If your loved one requires care at home, you can love them through ‘til the end of life in a very practical way if you become their caregiver. This changes your relationship in a way because they then become totally dependent upon you for everything. This is one of the most difficult and beautiful ways to love your partner at the end of life. To show them kindness and care for them until the end and to give them a ‘good‘ death, where they can be at home with those they love and be cared for by someone familiar. It’s not always possible, and it’s definitely stressful and difficult.
When your partner does get to the end of life, if you can be there it’s so helpful to reassure them that you’re going to miss them but you’ll be alright without them, give them permission to let go and pass over if it feels like they are holding on to life because of you. Love never dies, it only changes.
Your grief at your partner’s death can be debilitating and painful, and there’s no way to really prepare for that deep emotion, even if you’ve mentally prepared for the logistics and details beforehand. You’re going to be dealing with some of the strongest emotions in your life. Make sure that nothing remains unsaid between the two of you and that you and your partner express the way you feel and resolve any unresolved issues and feelings before your loved one reaches the end of life. You don’t want either of you to have any regrets after the fact.

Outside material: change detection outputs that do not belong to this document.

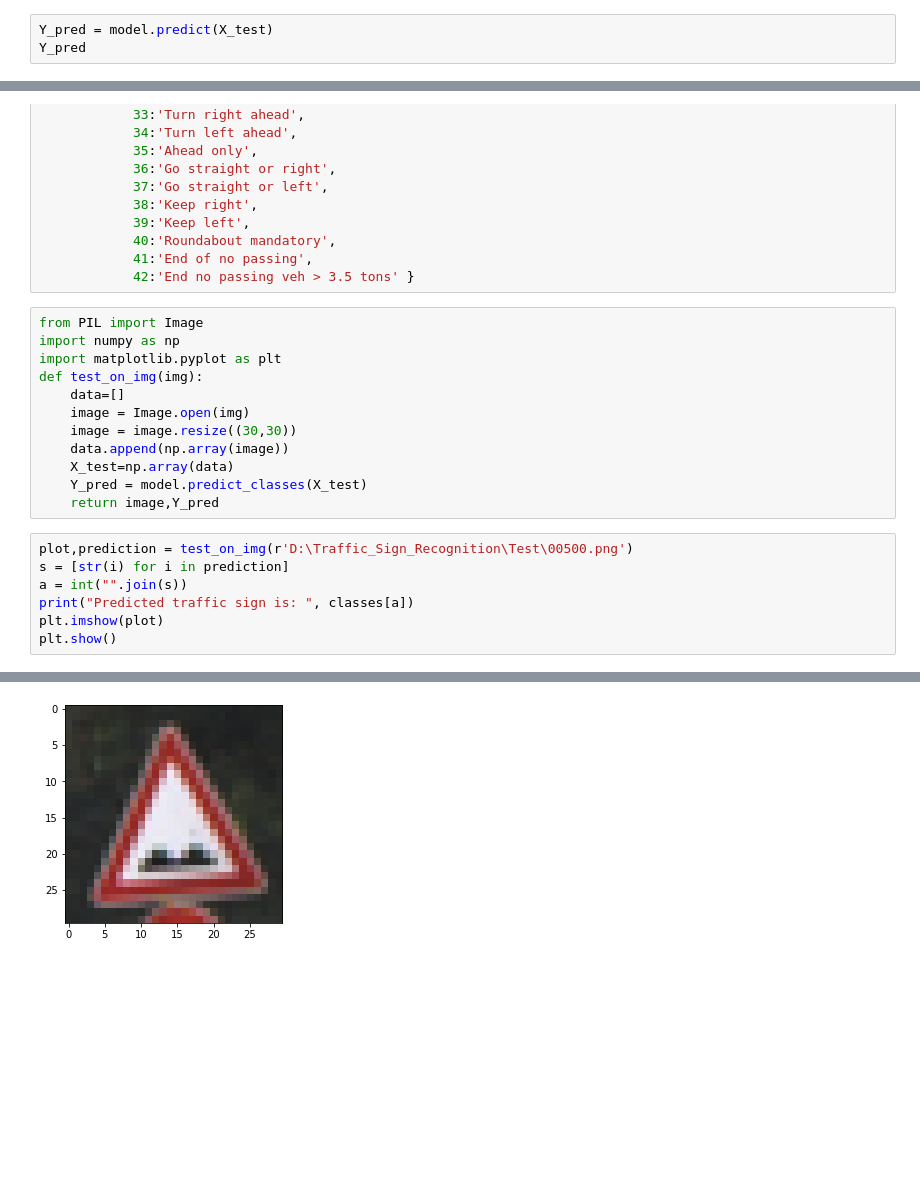
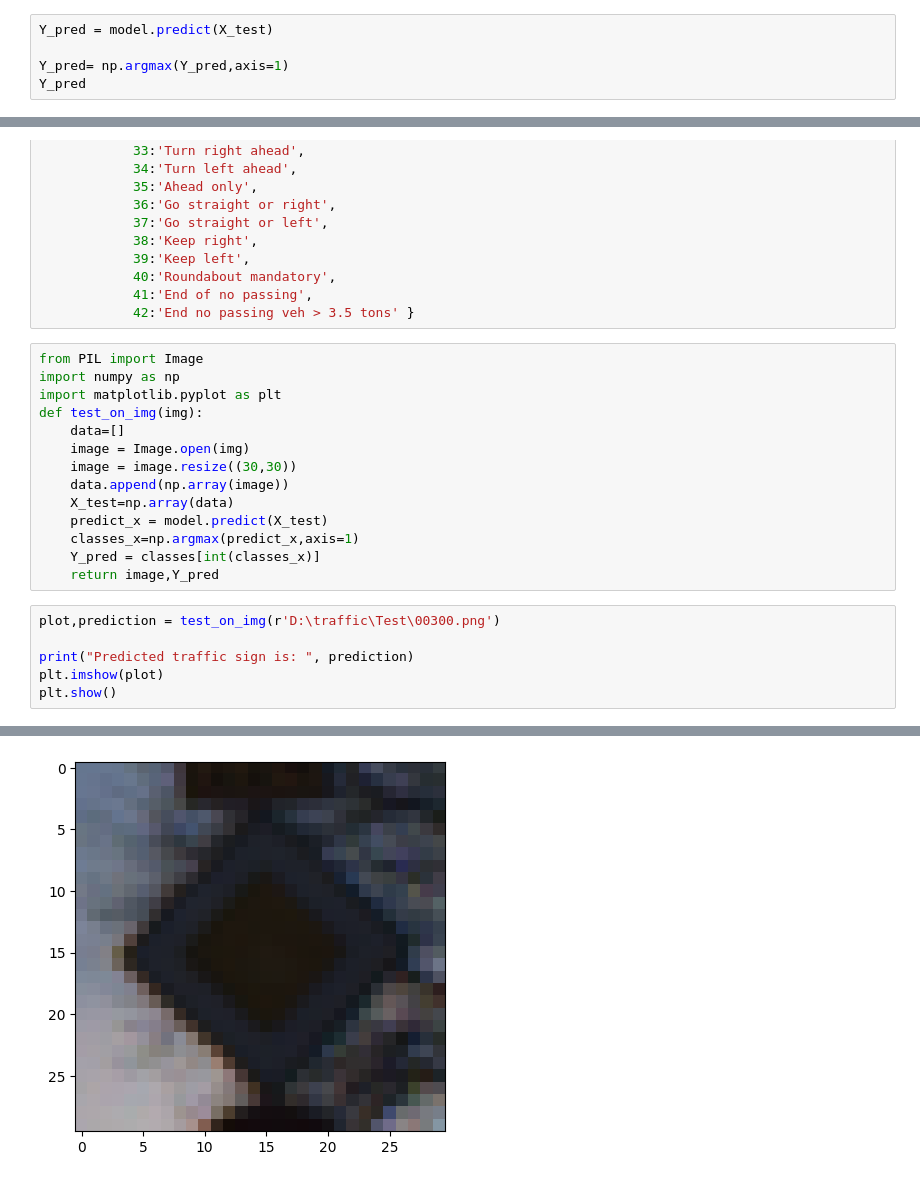
Before and after one commit to eshwar3214/traffic-sign-detection, a Jupyter notebook: traffic_signal_recognition.ipynb, the cells around one changed output, grey strips where cells are left out. Saved outputs shown, nothing was run; the diff lists cells and outputs as text; blank space fills up the shorter version.

```diff
--- a/traffic_signal_recognition.ipynb
+++ b/traffic_signal_recognition.ipynb
@@ -154,5 +154,7 @@ def testing(testcsv):
 X_test, label = testing('Test.csv')
 # %%
 Y_pred = model.predict(X_test)
+
+Y_pred= np.argmax(Y_pred,axis=1)
 Y_pred
 # %% [output]
@@ -247,13 +233,14 @@ def test_on_img(img):
     image = image.resize((30,30))
     data.append(np.array(image))
     X_test=np.array(data)
-    Y_pred = model.predict_classes(X_test)
+    predict_x = model.predict(X_test)
+    classes_x=np.argmax(predict_x,axis=1)
+    Y_pred = classes[int(classes_x)]
     return image,Y_pred
 # %%
-plot,prediction = test_on_img(r'D:\Traffic_Sign_Recognition\Test\00500.png')
-s = [str(i) for i in prediction]
-a = int("".join(s))
-print("Predicted traffic sign is: ", classes[a])
+plot,prediction = test_on_img(r'D:\traffic\Test\00300.png')
+
+print("Predicted traffic sign is: ", prediction)
 plt.imshow(plot)
 plt.show()
 # %% [output]
@@ -261 +249 @@ Predicted traffic sign is:  Bumpy road
-[figure, old version]
+[figure, new version]
```
Also changed, not shown: parts of 7 cells of this notebook, 1 other file.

Grief is unique to the person who is grieving, so never let anyone tell you that you should “get over it”, do something to feel better, or that “it’s time to move on” .Only you can decide if and when that time comes. Deep grief is a price we pay in life for having great love. Don’t deny it or try to move past it before you’ve acknowledged and dealt with the deep love you have had for and with your partner through ‘til the end of their life. Love never dies, it only changes.